Data supplied ::
- - -

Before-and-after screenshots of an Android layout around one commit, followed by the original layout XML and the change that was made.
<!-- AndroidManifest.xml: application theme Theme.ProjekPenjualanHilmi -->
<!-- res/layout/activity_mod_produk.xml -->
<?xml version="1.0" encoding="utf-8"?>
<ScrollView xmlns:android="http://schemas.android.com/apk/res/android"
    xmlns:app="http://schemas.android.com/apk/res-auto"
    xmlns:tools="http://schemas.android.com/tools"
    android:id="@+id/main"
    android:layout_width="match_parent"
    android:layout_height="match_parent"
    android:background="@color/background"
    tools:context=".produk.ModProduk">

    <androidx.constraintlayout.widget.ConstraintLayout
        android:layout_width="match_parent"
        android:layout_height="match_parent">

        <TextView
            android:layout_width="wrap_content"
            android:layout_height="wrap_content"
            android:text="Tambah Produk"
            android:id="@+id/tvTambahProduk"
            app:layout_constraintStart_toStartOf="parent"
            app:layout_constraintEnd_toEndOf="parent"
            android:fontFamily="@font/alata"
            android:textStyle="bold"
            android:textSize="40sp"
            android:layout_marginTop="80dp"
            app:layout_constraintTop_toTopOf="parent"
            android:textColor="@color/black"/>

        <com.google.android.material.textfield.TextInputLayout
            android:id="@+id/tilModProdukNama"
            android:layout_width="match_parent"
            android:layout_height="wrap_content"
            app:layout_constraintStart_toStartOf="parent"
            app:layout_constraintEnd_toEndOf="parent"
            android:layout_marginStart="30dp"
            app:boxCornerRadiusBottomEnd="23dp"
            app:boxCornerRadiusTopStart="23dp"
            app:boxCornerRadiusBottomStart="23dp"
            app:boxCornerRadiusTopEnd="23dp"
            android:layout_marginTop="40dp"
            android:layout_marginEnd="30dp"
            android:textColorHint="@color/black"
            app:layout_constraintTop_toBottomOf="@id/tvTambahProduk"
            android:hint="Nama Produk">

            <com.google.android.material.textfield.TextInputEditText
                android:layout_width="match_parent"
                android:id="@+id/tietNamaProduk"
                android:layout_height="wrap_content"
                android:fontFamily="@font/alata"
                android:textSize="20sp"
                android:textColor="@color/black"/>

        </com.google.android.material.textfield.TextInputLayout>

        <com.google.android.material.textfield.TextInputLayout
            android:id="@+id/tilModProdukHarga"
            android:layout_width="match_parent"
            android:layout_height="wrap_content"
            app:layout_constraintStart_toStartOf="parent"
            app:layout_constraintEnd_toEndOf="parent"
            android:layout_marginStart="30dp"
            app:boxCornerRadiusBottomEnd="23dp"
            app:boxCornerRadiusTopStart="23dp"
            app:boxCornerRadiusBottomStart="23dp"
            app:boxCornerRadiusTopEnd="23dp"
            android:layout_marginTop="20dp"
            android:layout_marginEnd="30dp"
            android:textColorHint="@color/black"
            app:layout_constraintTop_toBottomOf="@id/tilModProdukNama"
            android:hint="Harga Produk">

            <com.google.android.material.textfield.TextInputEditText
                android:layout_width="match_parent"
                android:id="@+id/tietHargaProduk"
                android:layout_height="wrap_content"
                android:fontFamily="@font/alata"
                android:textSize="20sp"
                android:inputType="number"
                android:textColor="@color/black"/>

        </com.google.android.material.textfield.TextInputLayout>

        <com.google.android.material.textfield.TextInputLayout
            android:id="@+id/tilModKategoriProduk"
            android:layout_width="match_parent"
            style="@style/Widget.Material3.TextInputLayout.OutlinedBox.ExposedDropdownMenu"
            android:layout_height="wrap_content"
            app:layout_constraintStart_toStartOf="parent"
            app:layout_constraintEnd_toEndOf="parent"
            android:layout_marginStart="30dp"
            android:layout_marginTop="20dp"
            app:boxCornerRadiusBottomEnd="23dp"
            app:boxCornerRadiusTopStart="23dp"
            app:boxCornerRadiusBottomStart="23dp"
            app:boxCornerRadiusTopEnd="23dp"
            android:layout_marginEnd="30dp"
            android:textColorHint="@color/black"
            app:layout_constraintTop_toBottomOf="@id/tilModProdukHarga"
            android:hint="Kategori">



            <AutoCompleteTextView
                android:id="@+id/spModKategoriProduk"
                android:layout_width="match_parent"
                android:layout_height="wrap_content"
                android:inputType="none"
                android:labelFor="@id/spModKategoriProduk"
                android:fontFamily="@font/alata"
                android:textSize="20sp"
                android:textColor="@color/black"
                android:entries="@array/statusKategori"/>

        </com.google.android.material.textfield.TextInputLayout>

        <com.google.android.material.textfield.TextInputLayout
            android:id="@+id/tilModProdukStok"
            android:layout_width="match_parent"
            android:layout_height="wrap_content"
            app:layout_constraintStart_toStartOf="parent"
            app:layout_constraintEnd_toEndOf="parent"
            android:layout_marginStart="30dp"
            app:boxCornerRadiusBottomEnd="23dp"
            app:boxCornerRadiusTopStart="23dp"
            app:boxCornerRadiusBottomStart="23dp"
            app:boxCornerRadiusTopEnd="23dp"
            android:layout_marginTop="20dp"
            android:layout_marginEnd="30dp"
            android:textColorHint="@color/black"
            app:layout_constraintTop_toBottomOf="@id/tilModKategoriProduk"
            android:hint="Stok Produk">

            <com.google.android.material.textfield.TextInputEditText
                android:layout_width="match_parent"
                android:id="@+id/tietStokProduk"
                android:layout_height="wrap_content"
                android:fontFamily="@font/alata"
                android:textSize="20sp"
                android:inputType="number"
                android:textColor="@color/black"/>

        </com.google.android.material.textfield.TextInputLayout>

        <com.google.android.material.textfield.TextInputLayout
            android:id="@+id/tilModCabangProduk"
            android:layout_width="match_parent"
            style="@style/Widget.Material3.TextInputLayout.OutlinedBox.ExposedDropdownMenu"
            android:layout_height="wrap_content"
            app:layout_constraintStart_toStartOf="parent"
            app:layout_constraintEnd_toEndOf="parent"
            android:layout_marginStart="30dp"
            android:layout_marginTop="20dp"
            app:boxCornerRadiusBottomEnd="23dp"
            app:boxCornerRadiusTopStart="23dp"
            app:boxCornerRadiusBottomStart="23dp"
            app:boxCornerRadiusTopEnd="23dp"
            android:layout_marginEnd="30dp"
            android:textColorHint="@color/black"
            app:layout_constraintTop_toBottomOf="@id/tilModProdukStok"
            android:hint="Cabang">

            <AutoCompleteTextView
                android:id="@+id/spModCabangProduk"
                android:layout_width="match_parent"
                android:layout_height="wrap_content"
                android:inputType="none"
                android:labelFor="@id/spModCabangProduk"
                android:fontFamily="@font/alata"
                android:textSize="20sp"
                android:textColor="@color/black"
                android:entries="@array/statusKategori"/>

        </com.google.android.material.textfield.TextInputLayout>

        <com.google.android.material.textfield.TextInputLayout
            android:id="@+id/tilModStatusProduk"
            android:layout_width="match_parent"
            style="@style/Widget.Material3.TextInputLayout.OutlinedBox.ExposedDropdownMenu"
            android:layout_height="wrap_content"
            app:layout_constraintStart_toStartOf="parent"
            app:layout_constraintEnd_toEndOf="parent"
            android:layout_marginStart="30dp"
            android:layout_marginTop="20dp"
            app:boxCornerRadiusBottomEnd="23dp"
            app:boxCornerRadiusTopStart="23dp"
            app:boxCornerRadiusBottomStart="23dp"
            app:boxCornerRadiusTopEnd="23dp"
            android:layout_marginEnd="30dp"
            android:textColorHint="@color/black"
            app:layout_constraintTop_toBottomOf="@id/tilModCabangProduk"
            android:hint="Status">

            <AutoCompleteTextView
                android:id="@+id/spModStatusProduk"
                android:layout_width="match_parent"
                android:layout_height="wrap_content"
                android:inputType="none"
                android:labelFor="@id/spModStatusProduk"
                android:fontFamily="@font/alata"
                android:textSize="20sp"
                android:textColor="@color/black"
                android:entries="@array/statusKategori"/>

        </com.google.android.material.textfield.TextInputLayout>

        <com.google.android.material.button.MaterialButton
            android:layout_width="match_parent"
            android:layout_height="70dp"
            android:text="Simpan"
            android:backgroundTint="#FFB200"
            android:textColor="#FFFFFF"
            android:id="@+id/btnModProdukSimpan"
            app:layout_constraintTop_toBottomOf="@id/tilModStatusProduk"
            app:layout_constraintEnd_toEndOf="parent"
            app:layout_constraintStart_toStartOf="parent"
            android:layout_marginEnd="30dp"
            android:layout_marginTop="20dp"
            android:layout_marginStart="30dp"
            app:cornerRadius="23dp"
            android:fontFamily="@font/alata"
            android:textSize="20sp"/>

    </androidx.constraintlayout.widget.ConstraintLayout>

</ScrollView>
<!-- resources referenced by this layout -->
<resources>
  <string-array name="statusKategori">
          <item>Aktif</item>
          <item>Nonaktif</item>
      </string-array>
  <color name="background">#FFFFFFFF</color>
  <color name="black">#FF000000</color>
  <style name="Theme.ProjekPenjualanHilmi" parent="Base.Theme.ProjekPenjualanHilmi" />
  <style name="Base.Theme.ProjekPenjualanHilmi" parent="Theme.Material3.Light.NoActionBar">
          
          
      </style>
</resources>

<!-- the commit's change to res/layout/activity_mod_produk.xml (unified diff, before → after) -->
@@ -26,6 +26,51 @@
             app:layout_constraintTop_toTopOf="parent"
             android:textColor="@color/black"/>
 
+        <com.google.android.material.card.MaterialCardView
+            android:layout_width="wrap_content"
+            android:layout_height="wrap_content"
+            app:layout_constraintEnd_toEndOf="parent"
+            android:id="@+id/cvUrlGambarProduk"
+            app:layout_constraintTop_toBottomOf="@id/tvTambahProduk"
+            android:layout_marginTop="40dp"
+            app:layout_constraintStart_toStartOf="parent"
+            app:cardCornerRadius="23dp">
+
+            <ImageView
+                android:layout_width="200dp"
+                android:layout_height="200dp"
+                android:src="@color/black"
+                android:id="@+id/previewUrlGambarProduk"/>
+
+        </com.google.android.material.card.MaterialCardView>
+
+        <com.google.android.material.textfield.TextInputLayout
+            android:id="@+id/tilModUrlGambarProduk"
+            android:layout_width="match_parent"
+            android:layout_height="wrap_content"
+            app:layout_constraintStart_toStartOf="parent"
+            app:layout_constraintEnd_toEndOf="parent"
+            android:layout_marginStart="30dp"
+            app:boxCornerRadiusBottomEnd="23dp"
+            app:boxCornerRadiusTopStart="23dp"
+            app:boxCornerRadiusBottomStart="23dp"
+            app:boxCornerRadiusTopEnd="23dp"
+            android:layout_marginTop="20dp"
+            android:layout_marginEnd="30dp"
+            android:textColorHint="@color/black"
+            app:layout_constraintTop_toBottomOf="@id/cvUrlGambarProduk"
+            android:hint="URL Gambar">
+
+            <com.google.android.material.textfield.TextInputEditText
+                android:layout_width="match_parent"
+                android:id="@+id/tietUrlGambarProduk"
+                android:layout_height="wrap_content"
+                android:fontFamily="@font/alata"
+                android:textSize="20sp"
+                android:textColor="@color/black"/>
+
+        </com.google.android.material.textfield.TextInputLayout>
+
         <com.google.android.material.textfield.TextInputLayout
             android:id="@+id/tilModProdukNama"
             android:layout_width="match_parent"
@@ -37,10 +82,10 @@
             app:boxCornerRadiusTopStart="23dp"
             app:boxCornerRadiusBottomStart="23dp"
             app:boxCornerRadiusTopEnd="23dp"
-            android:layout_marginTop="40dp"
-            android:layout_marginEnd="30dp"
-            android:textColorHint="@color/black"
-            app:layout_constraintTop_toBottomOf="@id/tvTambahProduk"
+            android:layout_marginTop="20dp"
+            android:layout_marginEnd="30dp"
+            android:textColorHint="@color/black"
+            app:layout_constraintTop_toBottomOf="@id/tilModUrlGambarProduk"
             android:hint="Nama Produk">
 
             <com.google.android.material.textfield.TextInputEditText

- - -

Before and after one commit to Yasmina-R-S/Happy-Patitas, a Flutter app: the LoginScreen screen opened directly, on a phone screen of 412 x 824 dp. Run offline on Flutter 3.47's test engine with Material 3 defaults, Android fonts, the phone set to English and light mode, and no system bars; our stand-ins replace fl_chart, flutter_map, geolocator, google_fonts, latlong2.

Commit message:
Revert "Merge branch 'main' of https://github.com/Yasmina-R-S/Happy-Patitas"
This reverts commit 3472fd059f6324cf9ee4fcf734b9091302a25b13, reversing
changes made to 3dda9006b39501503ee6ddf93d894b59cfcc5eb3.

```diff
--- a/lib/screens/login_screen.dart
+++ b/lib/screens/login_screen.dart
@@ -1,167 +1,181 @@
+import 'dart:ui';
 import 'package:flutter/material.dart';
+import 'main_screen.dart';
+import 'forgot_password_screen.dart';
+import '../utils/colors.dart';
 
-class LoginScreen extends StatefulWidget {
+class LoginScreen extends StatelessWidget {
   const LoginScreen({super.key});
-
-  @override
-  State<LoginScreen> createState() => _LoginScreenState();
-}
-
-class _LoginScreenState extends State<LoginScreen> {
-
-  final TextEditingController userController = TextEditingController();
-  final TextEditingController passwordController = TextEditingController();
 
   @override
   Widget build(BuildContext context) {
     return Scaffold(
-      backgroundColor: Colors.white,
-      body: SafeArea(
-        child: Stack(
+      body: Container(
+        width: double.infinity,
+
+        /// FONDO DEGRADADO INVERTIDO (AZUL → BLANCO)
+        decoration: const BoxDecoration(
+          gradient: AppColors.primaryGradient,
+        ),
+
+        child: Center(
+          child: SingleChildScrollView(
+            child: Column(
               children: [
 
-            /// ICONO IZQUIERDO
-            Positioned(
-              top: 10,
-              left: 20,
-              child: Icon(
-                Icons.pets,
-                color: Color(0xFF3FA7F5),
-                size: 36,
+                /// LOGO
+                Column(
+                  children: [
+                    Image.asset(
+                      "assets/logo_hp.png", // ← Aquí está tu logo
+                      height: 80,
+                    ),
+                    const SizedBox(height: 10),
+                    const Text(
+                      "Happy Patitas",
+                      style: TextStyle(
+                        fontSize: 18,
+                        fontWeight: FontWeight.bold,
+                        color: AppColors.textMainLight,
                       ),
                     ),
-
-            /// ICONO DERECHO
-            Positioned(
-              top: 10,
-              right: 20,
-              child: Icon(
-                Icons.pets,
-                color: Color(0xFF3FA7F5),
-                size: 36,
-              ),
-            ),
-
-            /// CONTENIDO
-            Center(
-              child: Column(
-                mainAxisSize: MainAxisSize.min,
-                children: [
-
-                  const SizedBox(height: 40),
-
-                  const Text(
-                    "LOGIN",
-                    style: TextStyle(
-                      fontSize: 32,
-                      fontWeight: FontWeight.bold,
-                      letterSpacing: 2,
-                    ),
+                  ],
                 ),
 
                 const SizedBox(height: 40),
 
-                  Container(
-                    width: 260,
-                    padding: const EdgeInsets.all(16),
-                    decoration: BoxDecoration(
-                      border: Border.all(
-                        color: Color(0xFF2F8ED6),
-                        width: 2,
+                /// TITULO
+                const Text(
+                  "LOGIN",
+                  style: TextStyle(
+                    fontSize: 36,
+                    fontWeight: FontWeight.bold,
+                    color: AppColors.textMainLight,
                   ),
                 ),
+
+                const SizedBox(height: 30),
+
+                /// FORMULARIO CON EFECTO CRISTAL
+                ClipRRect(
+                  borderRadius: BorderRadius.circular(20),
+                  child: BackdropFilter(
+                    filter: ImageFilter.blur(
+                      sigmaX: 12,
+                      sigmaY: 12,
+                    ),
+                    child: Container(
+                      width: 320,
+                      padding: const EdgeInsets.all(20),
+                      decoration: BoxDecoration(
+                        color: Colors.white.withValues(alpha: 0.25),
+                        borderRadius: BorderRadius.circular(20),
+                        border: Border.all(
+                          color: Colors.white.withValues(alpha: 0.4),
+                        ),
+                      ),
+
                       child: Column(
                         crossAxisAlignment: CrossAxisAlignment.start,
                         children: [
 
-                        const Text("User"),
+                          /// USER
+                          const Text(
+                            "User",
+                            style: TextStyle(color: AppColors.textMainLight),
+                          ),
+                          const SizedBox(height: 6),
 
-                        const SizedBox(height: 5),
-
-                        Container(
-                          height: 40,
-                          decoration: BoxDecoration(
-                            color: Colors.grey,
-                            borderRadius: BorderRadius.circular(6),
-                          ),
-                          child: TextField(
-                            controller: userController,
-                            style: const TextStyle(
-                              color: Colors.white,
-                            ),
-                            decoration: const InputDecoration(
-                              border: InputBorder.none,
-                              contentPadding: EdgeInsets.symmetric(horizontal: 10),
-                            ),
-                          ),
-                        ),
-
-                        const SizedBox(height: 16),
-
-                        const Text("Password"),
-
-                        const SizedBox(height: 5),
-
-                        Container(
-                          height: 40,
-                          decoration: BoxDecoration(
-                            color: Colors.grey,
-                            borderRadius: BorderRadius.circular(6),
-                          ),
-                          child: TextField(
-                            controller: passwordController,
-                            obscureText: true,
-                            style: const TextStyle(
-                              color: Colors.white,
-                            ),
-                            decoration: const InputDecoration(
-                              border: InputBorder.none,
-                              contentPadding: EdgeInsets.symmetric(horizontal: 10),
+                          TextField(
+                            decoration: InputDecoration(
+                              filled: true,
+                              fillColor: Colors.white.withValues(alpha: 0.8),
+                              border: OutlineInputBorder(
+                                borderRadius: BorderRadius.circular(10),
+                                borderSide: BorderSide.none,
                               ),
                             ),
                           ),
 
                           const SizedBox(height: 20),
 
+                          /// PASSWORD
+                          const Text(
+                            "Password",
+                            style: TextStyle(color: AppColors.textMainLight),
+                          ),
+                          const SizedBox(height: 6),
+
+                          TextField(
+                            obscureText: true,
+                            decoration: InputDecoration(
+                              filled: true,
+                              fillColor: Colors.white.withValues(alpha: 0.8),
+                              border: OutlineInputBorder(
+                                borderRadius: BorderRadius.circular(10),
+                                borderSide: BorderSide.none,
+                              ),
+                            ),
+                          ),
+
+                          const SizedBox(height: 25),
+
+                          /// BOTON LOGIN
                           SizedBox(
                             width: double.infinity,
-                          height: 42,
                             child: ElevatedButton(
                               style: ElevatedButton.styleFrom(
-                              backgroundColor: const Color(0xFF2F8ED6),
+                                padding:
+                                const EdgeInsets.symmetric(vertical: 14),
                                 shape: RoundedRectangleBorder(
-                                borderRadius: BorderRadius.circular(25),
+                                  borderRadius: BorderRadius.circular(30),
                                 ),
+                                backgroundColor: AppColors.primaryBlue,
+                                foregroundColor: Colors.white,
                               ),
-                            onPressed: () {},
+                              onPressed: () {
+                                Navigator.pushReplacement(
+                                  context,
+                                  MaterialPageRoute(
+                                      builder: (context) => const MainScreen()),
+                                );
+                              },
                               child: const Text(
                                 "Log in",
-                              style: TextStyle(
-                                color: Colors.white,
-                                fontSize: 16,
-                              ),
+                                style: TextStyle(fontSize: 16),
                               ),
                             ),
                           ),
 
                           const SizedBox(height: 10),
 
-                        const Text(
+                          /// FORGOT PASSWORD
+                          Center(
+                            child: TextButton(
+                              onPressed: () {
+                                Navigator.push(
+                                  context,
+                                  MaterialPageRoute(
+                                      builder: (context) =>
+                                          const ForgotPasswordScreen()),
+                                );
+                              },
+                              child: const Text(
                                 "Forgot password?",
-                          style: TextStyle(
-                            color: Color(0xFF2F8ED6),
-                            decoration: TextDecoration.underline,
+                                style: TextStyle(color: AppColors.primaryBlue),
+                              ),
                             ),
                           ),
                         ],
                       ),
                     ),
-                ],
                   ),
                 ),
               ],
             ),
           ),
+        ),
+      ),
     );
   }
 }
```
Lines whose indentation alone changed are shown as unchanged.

- - -

Action item ::
Look through the records above for the string "AppColors", then copy every line that has it.

Result for this exercise ::
+          gradient: AppColors.primaryGradient,
+                        color: AppColors.textMainLight,
+                    color: AppColors.textMainLight,
+                            style: TextStyle(color: AppColors.textMainLight),
+                            style: TextStyle(color: AppColors.textMainLight),
+                                backgroundColor: AppColors.primaryBlue,
+                                style: TextStyle(color: AppColors.primaryBlue),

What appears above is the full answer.